- [Problem requirements]: The listing below should be printed again word for word, without any images.

- [Supplied information]:
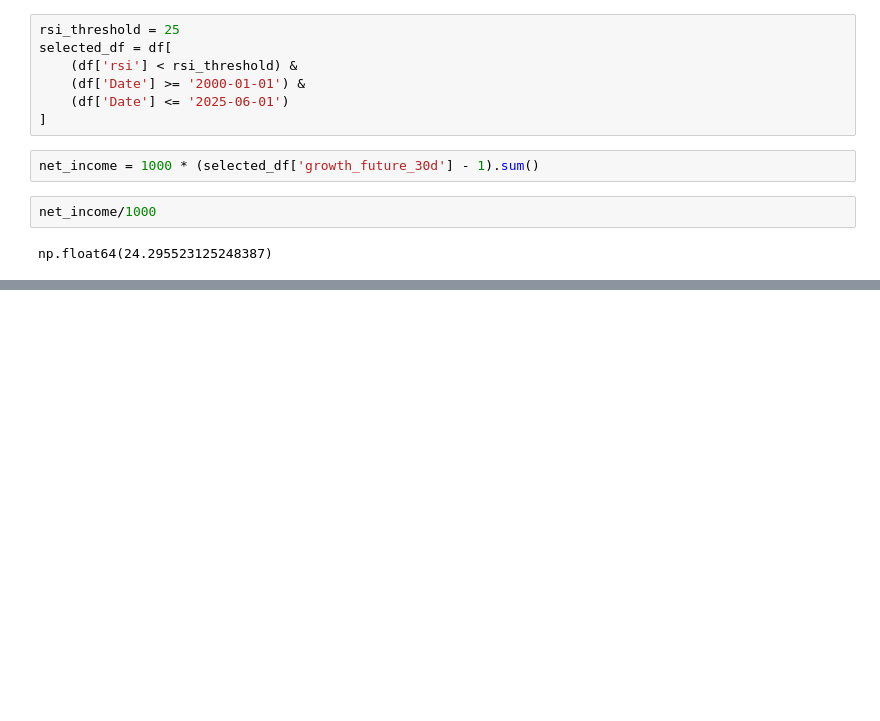
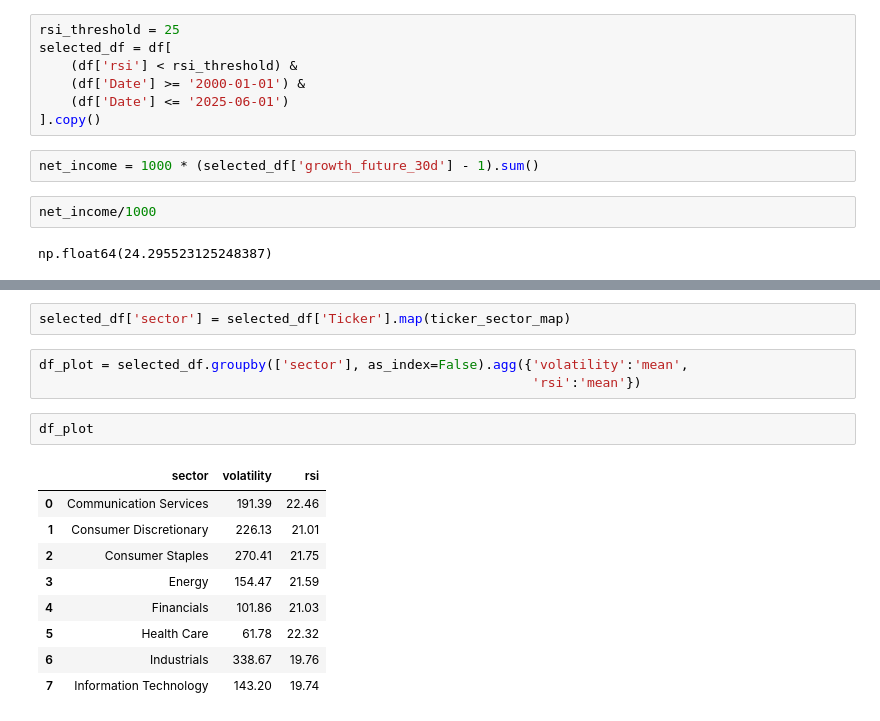
Before and after one commit to ju-arroyom/stock-markets-zoomcamp, a Jupyter notebook: hw2/hw2.ipynb, the cells around one changed output, grey strips where cells are left out. Cells and saved outputs as stored; diff of their text form; blank space fills up the shorter version.

```diff
--- a/hw2/hw2.ipynb
+++ b/hw2/hw2.ipynb
@@ -293,7 +293,7 @@ selected_df = df[
     (df['rsi'] < rsi_threshold) &
     (df['Date'] >= '2000-01-01') &
     (df['Date'] <= '2025-06-01')
-]
+].copy()
 # %%
 net_income = 1000 * (selected_df['growth_future_30d'] - 1).sum()
 # %%
@@ -302,0 +348,17 @@ np.float64(24.295523125248387)
+# %%
+selected_df['sector'] = selected_df['Ticker'].map(ticker_sector_map)
+# %%
+df_plot = selected_df.groupby(['sector'], as_index=False).agg({'volatility':'mean',
+                                                               'rsi':'mean'})
+# %%
+df_plot
+# %% [output]
+|  | sector | volatility | rsi |
+| 0 | Communication Services | 191.39 | 22.46 |
+| 1 | Consumer Discretionary | 226.13 | 21.01 |
+| 2 | Consumer Staples | 270.41 | 21.75 |
+| 3 | Energy | 154.47 | 21.59 |
+| 4 | Financials | 101.86 | 21.03 |
+| 5 | Health Care | 61.78 | 22.32 |
+| 6 | Industrials | 338.67 | 19.76 |
+| 7 | Information Technology | 143.20 | 19.74 |
```
Also changed, not shown: parts of 5 cells of this notebook.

- [Solution to this task]:
Before and after one commit to ju-arroyom/stock-markets-zoomcamp, a Jupyter notebook: hw2/hw2.ipynb, the cells around one changed output, grey strips where cells are left out. Cells and saved outputs as stored; diff of their text form; blank space fills up the shorter version.

```diff
--- a/hw2/hw2.ipynb
+++ b/hw2/hw2.ipynb
@@ -293,7 +293,7 @@ selected_df = df[
     (df['rsi'] < rsi_threshold) &
     (df['Date'] >= '2000-01-01') &
     (df['Date'] <= '2025-06-01')
-]
+].copy()
 # %%
 net_income = 1000 * (selected_df['growth_future_30d'] - 1).sum()
 # %%
@@ -302,0 +348,17 @@ np.float64(24.295523125248387)
+# %%
+selected_df['sector'] = selected_df['Ticker'].map(ticker_sector_map)
+# %%
+df_plot = selected_df.groupby(['sector'], as_index=False).agg({'volatility':'mean',
+                                                               'rsi':'mean'})
+# %%
+df_plot
+# %% [output]
+|  | sector | volatility | rsi |
+| 0 | Communication Services | 191.39 | 22.46 |
+| 1 | Consumer Discretionary | 226.13 | 21.01 |
+| 2 | Consumer Staples | 270.41 | 21.75 |
+| 3 | Energy | 154.47 | 21.59 |
+| 4 | Financials | 101.86 | 21.03 |
+| 5 | Health Care | 61.78 | 22.32 |
+| 6 | Industrials | 338.67 | 19.76 |
+| 7 | Information Technology | 143.20 | 19.74 |
```
Also changed, not shown: parts of 5 cells of this notebook.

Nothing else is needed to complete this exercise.